The day after their theatre visit he began writing her regularly-a letter every morning, and begging her to do as much for him. He was not literary by any means, but experience of the world and his growing affection gave him somewhat of a style. This he exercised at his office desk with perfect deliberation. He purchased a box of delicately colored and scented writing paper in monogram, which he kept locked in one of the drawers. His friends now wondered at the cleric and very official-looking nature of his position. The five bartenders viewed with respect the duties which could call a man to do so much desk-work and penmanship.

Hurstwood surprised himself with his fluency. By the natural law which governs all effort, what he wrote reacted upon him. He began to feel those subtleties which he could find words to express. With every expression came increased conception. Those inmost breathings which there found words took hold upon him. He thought Carrie worthy of all the affection he could there express.
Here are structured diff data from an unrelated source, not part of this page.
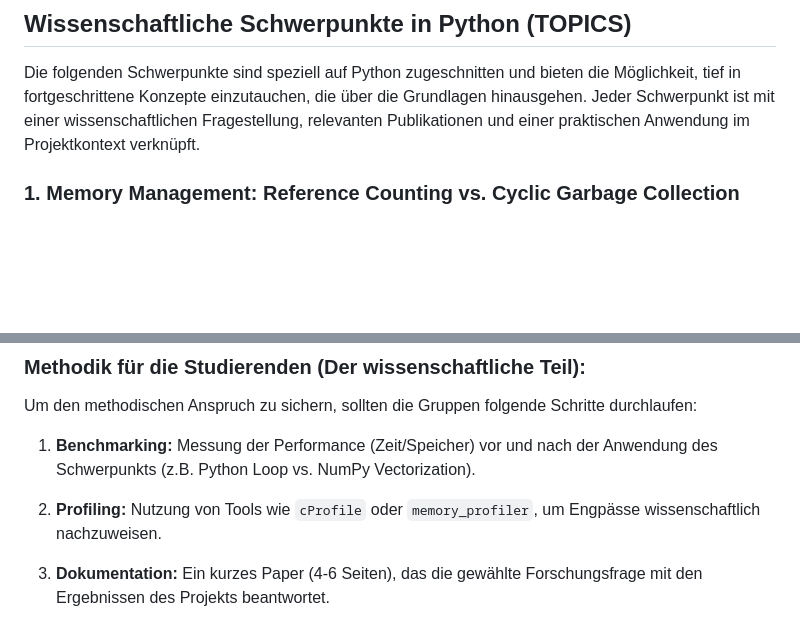
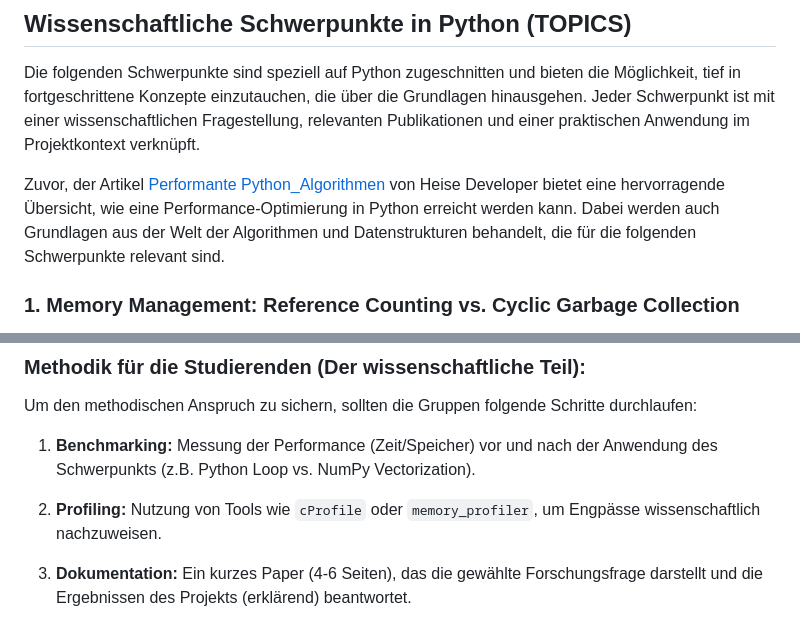
Before and after one commit to sebastianbichler/IU_2026_EF_LE_BER_VC_Python, a Markdown page: lecture_topics.md, 2 parts joined by grey strips. GitHub-like rendering; blank space fills up the shorter version.

```diff
--- a/lecture_topics.md
+++ b/lecture_topics.md
@@ -7,6 +7,12 @@
 Die folgenden Schwerpunkte sind speziell auf Python zugeschnitten und bieten die Möglichkeit, tief in
 fortgeschrittene Konzepte einzutauchen, die über die Grundlagen hinausgehen. Jeder Schwerpunkt ist mit einer
 wissenschaftlichen Fragestellung, relevanten Publikationen und einer praktischen Anwendung im Projektkontext verknüpft.
+
+Zuvor, der
+Artikel [Performante Python_Algorithmen](https://www.heise.de/hintergrund/Programmiersprache-Python-Performante-Algorithmen-entwickeln-und-optimieren-11141627.html)
+von Heise Developer bietet eine hervorragende Übersicht, wie eine Performance-Optimierung in Python erreicht werden
+kann. Dabei werden auch Grundlagen aus der Welt der Algorithmen und Datenstrukturen behandelt, die für die folgenden
+Schwerpunkte relevant sind.
 
 ### 1. Memory Management: Reference Counting vs. Cyclic Garbage Collection
 
@@ -161,5 +167,5 @@ Um den methodischen Anspruch zu sichern, sollten die Gruppen folgende Schritte d
 
 2. **Profiling:** Nutzung von Tools wie `cProfile` oder `memory_profiler`, um Engpässe wissenschaftlich nachzuweisen.
 
-3. **Dokumentation:** Ein kurzes Paper (4-6 Seiten), das die gewählte Forschungsfrage mit den Ergebnissen des Projekts
-   beantwortet.
+3. **Dokumentation:** Ein kurzes Paper (4-6 Seiten), das die gewählte Forschungsfrage darstellt und die Ergebnissen des
+   Projekts (erklärend) beantwortet.
```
Carrie was indeed worth loving if ever youth and grace are to command that token of acknowledgment from life in their bloom. Experience had not yet taken away that freshness of the spirit which is the charm of the body. Her soft eyes contained in their liquid luster no suggestion of the knowledge of disappointment. She had been troubled in a way by doubt and longing, but these had made no deeper impression than could be traced in a certain open wistfulness of glance and speech. The mouth had the expression at times, in talking and in repose, of one who might be upon the verge of tears. It was not that grief was thus ever present. The pronunciation of certain syllables gave to her lips this peculiarity of formation — a formation as suggestive and moving as pathos itself.

There was nothing bold in her manner. Life had not taught her domination — superciliousness of grace, which is the lordly power of some women. Her longing for consideration was not sufficiently powerful to move her to demand it. Even now she lacked self-assurance, but there was that in what she had already experienced which left her a little less than timid. She wanted pleasure, she wanted position, and yet she was confused as to what these things might be. Every hour the kaleidoscope of human affairs threw a new luster upon something, and therewith it became for her the desired — the all. Another shift of the box, and some other had become the beautiful, the perfect.

On her spiritual side, also, she was rich in feeling, as such a nature well might be. Sorrow in her was aroused by many a spectacle — an uncritical upwelling of grief for the weak and the helpless. She was constantly pained by the sight of the white-faced, ragged men who slopped desperately by her in a sort of wretched mental stupor. The poorly clad girls who went blowing by her window evenings, hurrying home from some of the shops of the West Side, she pitied from the depths of her heart. She would stand and bite her lips as they passed, shaking her little head and wondering. They had so little, she thought. It was so sad to be ragged and poor. The hang of faded clothes pained her eyes.

"And they have to work so hard!" was her only comment.

On the street sometimes she would see men working — Irishmen with picks, coal-heavers with great loads to shovel, Americans busy about some work which was a mere matter of strength — and they touched her fancy. Toil, now that she was free of it, seemed even a more desolate thing than when she was part of it. She saw it through a mist of fancy — a pale, somber half-light, which was the essence of poetic feeling. Her old father, in his flour dusted miller's suit, sometimes returned to her in memory, revived by a face in a window. A shoemaker pegging at his last, a blast man seen through a narrow window in some basement where iron was being melted, a bench-worker seen high aloft in some window, his coat off, his sleeves rolled up; these took her back in fancy to the details of the mill. She felt, though she seldom expressed them, sad thoughts upon this score. Her sympathies were ever with that under-world of toil from which she had so recently sprung, and which she best understood.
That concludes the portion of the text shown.